Ansonia’s Quincy now a quad
ANSONIA-While Quincy is now a quad there are no plans to change her name.
At least not according to Dawn Sotir, a ranger at the Ansonia Nature Center on Deerfield Road.
“She’s doing quite well now,” said Sotir of Quincy who had her mutated fifth leg amputated Aug. 23 by Veterinarian James Micinilio, of Countryside Veterinary Hospital on Shelton’s,Leavenworth Road. “For the first three days she was lethargic, not eating, keeping her head down. So we brought her friend Tripod (a three-legged fellow Eastern Box Turtle) into the cage with her and she perked right up.”
Now the pair are inside the Nature Center sunning under an Ultraviolet light and feasting on watermelon, carrots and worms.
“She really loves the squiggly red worms,” said Joshua Tyler, a high school volunteer at the Center.
It wasn’t long ago that Sotir, Tyler and others noticed something wrong with Quincy, a favorite of children visiting the Center.
“She was having a lot of stress moving,”Sotir said. “The leg was cold to the touch.”
So Micinilio was called.
“Her shell was closing in on the leg,” said Micinilio. “Eventually it would have acted like a tourniquet. I thought it best to amputate it.”
Working in his Bridgeport Avenue facility, Micinilio anesthesized Quincy and then used a bone saw to cut the leg off near the forearm.
“I would have liked to have gone farther in and amputated it at the elbow joint but I couldn’t reach it,” he said. “I tied the blood vessels and then used sutures which will dissolve on their own in 12-days.”
Micinilio then prescribed baytril as an antibiotic and metacam to help with the pain.
“I told them to keep her in a sterile environment for at least the next 14 days,” he said. “I did not want her getting the wound wet or dirty.”
So Quincy was brought inside and placed in a cage lit by Ultraviolet light and lined with newspaper.
“It took three people to get her mouth opened the first time we gave her the medication,” Sotir said. “Luckily the next time I saw her eating some watermelon pieces so I grabbed the syringe and was able to squeeze it in her mouth.”\
Eastern Box turtles are usually found in forests and characterized by their brown shells with orange, black and red splotches. They can live to well into their 70s.
The three Eastern Box turtles at the Center all have deformities.

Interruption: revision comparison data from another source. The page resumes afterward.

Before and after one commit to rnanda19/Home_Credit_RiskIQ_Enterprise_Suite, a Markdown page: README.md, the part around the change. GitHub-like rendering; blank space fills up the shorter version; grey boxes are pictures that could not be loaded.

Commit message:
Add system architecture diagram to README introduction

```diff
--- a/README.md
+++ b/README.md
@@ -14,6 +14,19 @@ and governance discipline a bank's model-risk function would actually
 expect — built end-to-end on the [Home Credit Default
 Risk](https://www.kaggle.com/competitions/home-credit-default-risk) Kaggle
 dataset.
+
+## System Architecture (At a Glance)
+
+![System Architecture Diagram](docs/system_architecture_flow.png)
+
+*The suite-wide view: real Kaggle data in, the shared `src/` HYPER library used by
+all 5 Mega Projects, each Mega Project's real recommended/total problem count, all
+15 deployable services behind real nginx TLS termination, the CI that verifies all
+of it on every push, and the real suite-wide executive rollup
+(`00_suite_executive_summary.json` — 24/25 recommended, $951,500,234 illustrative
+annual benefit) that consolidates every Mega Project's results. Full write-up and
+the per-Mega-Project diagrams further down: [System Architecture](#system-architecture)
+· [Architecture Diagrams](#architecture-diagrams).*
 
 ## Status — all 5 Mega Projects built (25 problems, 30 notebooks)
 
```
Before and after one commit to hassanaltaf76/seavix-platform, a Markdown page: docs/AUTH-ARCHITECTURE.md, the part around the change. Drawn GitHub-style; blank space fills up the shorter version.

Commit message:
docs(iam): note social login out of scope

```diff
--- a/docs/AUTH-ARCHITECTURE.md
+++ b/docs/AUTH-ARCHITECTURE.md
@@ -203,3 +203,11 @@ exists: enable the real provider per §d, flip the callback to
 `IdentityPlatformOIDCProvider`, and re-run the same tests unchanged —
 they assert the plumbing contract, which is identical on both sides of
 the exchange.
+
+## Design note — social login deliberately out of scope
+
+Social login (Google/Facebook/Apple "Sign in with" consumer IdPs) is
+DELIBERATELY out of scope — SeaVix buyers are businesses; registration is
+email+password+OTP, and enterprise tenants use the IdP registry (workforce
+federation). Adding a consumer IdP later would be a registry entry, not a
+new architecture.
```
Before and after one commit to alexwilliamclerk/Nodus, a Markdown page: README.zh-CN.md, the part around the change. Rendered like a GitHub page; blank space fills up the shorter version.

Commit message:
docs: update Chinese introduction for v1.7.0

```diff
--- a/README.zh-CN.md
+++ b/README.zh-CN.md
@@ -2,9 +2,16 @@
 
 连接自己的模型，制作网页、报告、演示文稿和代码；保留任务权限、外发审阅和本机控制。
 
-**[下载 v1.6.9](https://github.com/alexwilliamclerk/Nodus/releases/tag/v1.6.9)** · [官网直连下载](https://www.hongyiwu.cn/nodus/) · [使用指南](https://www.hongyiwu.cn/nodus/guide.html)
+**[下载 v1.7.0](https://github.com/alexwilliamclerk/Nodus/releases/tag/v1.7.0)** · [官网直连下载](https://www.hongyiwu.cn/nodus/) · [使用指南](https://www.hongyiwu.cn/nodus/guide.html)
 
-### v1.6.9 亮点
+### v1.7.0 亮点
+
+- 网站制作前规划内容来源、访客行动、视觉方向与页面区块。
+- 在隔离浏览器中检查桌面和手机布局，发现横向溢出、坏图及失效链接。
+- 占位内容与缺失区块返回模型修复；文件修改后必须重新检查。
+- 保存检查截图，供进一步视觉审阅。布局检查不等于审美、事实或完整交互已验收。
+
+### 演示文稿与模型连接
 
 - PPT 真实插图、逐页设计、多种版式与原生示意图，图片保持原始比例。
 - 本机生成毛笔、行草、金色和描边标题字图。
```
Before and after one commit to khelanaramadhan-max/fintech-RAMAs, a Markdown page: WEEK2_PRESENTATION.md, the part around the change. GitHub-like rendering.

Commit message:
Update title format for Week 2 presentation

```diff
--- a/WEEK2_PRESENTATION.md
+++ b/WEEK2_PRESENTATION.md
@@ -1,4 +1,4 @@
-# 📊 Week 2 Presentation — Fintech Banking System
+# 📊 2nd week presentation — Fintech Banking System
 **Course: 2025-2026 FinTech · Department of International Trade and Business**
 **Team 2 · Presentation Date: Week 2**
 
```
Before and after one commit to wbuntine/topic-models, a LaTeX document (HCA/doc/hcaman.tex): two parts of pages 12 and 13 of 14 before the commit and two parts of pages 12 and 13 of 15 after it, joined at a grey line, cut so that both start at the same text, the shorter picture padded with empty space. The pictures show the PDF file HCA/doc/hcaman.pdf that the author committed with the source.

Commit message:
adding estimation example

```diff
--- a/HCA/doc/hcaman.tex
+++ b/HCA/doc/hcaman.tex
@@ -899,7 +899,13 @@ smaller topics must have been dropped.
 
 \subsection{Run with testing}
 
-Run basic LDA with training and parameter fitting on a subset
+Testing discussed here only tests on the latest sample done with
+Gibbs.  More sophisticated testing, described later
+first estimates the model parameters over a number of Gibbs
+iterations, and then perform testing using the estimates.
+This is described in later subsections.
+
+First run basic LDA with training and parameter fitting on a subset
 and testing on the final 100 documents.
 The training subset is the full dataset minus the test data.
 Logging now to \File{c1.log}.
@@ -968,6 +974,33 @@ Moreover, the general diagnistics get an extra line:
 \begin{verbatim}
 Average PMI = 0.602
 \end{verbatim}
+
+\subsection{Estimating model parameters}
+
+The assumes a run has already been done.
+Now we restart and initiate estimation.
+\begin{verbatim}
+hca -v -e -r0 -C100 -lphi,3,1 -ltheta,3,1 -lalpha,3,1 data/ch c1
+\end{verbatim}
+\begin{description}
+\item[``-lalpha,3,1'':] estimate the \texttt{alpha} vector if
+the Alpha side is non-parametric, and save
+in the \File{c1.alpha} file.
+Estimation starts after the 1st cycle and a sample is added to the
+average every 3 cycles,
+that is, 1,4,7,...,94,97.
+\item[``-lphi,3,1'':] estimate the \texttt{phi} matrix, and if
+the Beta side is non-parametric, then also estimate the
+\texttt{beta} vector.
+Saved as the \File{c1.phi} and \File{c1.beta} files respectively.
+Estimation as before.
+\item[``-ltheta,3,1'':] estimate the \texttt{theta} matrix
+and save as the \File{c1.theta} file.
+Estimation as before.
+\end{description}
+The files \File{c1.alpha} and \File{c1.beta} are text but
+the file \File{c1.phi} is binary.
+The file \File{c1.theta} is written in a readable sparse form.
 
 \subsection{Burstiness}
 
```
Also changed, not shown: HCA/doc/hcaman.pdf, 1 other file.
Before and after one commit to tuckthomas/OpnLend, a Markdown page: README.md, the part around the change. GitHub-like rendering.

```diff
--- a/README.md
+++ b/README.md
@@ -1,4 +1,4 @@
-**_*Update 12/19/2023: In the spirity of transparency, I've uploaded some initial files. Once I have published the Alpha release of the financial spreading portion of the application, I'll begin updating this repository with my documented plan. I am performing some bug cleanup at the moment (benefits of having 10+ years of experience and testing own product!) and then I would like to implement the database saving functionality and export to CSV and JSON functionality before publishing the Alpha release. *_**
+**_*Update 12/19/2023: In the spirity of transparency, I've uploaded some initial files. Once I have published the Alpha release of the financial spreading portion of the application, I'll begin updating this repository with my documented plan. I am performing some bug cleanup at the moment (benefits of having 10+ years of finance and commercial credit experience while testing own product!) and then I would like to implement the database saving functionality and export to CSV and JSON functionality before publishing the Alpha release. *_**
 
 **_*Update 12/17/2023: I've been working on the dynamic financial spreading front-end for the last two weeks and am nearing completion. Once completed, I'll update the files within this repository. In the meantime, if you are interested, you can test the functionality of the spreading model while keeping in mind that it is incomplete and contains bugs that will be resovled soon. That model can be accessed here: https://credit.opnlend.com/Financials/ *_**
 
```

Quincy was found about 12 years ago as a hatchling. Tripod, her three-legged BFF, probably had a leg taken off by a raccoon when she came a decade ago. Igor has a soft-shell probably because his former owner fed him a diet of shrimp as opposed to worms and fruits. Mr. Magoo, who has since passed, was nearly blind, because of the diet his owner fed him as well as the lack of ultraviolet light in captivity.
“Deformities are pretty common in turtles,” Micinilio.
But Quincy’s deformity, the veterinarian said “would never have allowed it to survive in the wild.”
Eastern box turtles are land lovers. They could drown in ponds. As fall turns to winter they dig themselves into the ground or rotted tree trunk to hibernate.
At the Nature Center, the turtles lived in an open air but fenced-off, predator proof protected area from late April to late October. It has a dirt floor with growing vines and a raspberry bush.
“Eastern Box turtles have a built-in GPS,” said Sotir. “They live their whole life within a two-mile circumference. So if someone takes them and moves them, they spend their whole time trying to get back home. That’s how a lot of them get hit by cars.
They are listed as a vulnerable species which is a category below endangered.
“I tell the kids who come in here to enjoy them, be thankful that you saw them,” Sotir said. “But please if you see one outside don’t bring it home.”